> [Task directions]: In the data below, find every line with the word "span" and copy it out.

++++ Records

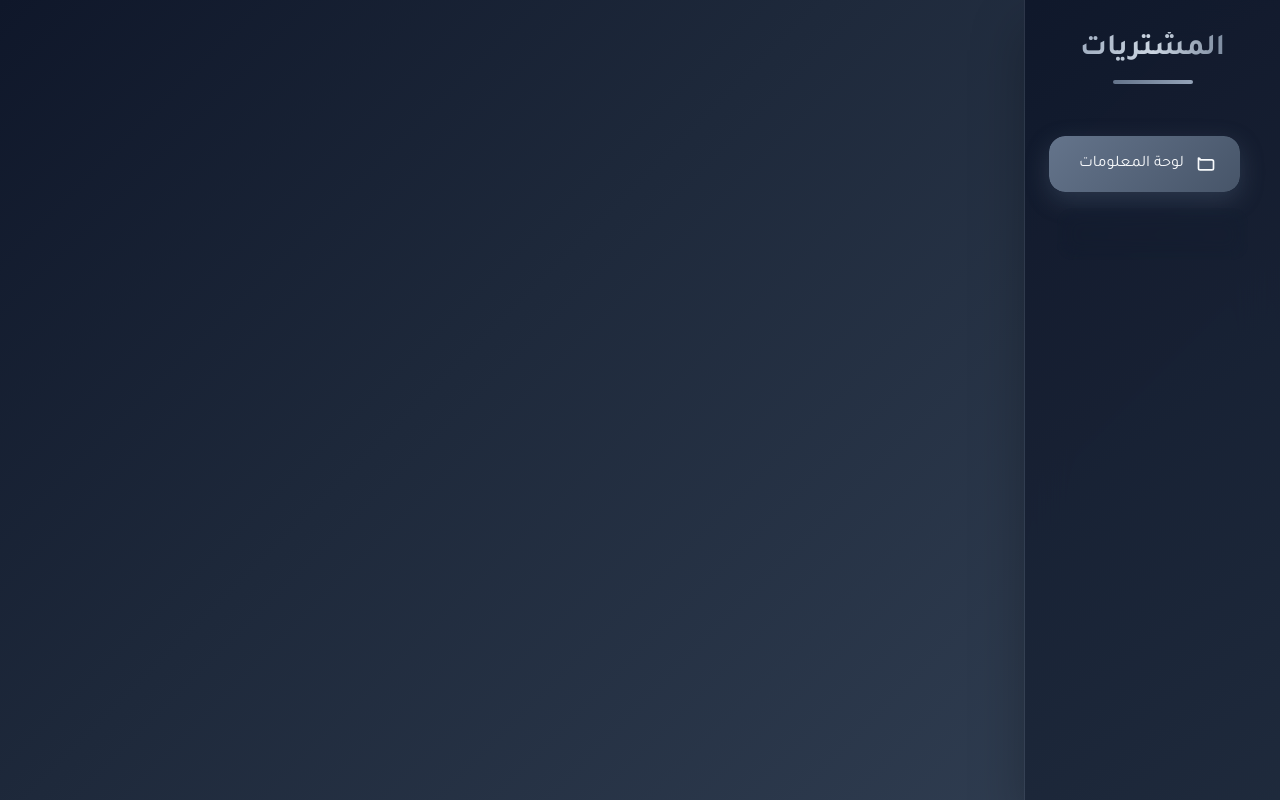
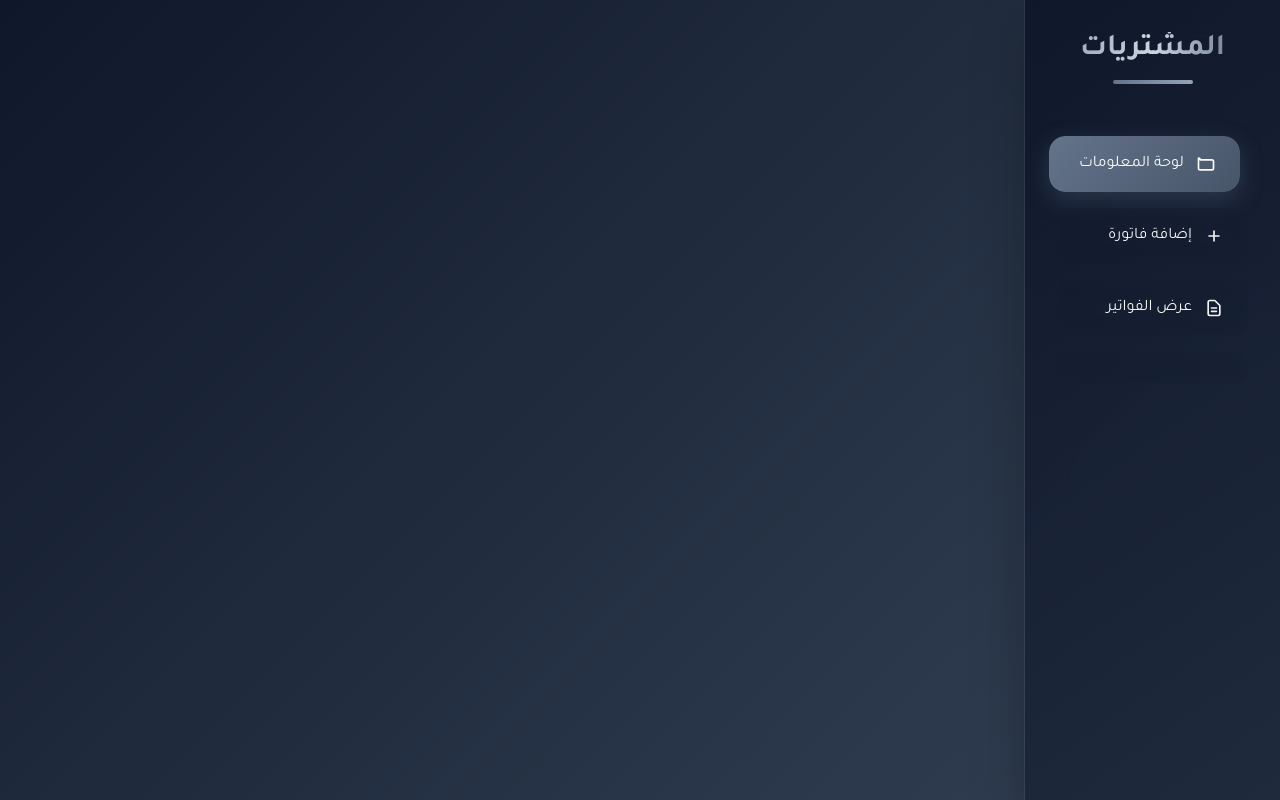
Before and after one commit to ixAbdulaziz/ERP-Last, a Flask app: page / in a window 1280 px wide. Run offline with Flask 3, Linux system fonts and the light colour scheme; some libraries are stand-ins or nearby versions.

Commit message:
Update layout.html

```diff
--- a/templates/layout.html
+++ b/templates/layout.html
@@ -7,7 +7,7 @@
   <script src="https://cdn.tailwindcss.com?plugins=forms"></script>
   <link rel="stylesheet" href="{{ url_for('static', filename='css/main.css') }}">
   <style>
-    @import url('https://fonts.googleapis.com/css2?family=Tajawal:wght@300;400;500;600;700&display=swap');
+    @import url('https://fonts.googleapis.com/css2?family=Tajawal:wght@300;400;500;700&display=swap');
   </style>
 </head>
 <body class="flex bg-gray-900 text-gray-100 min-h-screen">
@@ -25,4 +25,15 @@
       </a>
       <a href="{{ url_for('add_invoice_page') }}" class="nav-link {% if request.endpoint == 'add_invoice_page' %}active{% endif %} block py-4 px-6">
         <span class="relative z-10 flex items-center gap-3">
-          <svg class="w-5 h-5" fill="none" stroke="currentColor" viewBox="0 0 24 24"><path stroke-linecap="round" stroke-linejoin="round" stroke-width="2" d="M12 6v6m0
+          <svg class="w-5 h-5" fill="none" stroke="currentColor" viewBox="0 0 24 24"><path stroke-linecap="round" stroke-linejoin="round" stroke-width="2" d="M12 6v6m0 0v6m0-6h6m-6 0H6"></path></svg>
+          إضافة فاتورة
+        </span>
+      </a>
+      <a href="{{ url_for('view_page') }}" class="nav-link {% if request.endpoint == 'view_page' or request.endpoint == 'supplier_details' %}active{% endif %} block py-4 px-6">
+        <span class="relative z-10 flex items-center gap-3">
+          <svg class="w-5 h-5" fill="none" stroke="currentColor" viewBox="0 0 24 24"><path stroke-linecap="round" stroke-linejoin="round" stroke-width="2" d="M9 12h6m-6 4h6m2 5H7a2 2 0 01-2-2V5a2 2 0 012-2h5.586a1 1 0 01.707.293l5.414 5.414a1 1 0 01.293.707V19a2 2 0 01-2 2z"></path></svg>
+          عرض الفواتير
+        </span>
+      </a>
+      <a href="{{ url_for('purchase_orders_page') }}" class="nav-link {% if request.endpoint == 'purchase_orders_page' %}active{% endif %} block py-4 px-6">
+        <span class="relative z-10 flex items-center gap-3
```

++++++++

> [Answer section]:
         <span class="relative z-10 flex items-center gap-3">
+        </span>
+        <span class="relative z-10 flex items-center gap-3">
+        </span>
+        <span class="relative z-10 flex items-center gap-3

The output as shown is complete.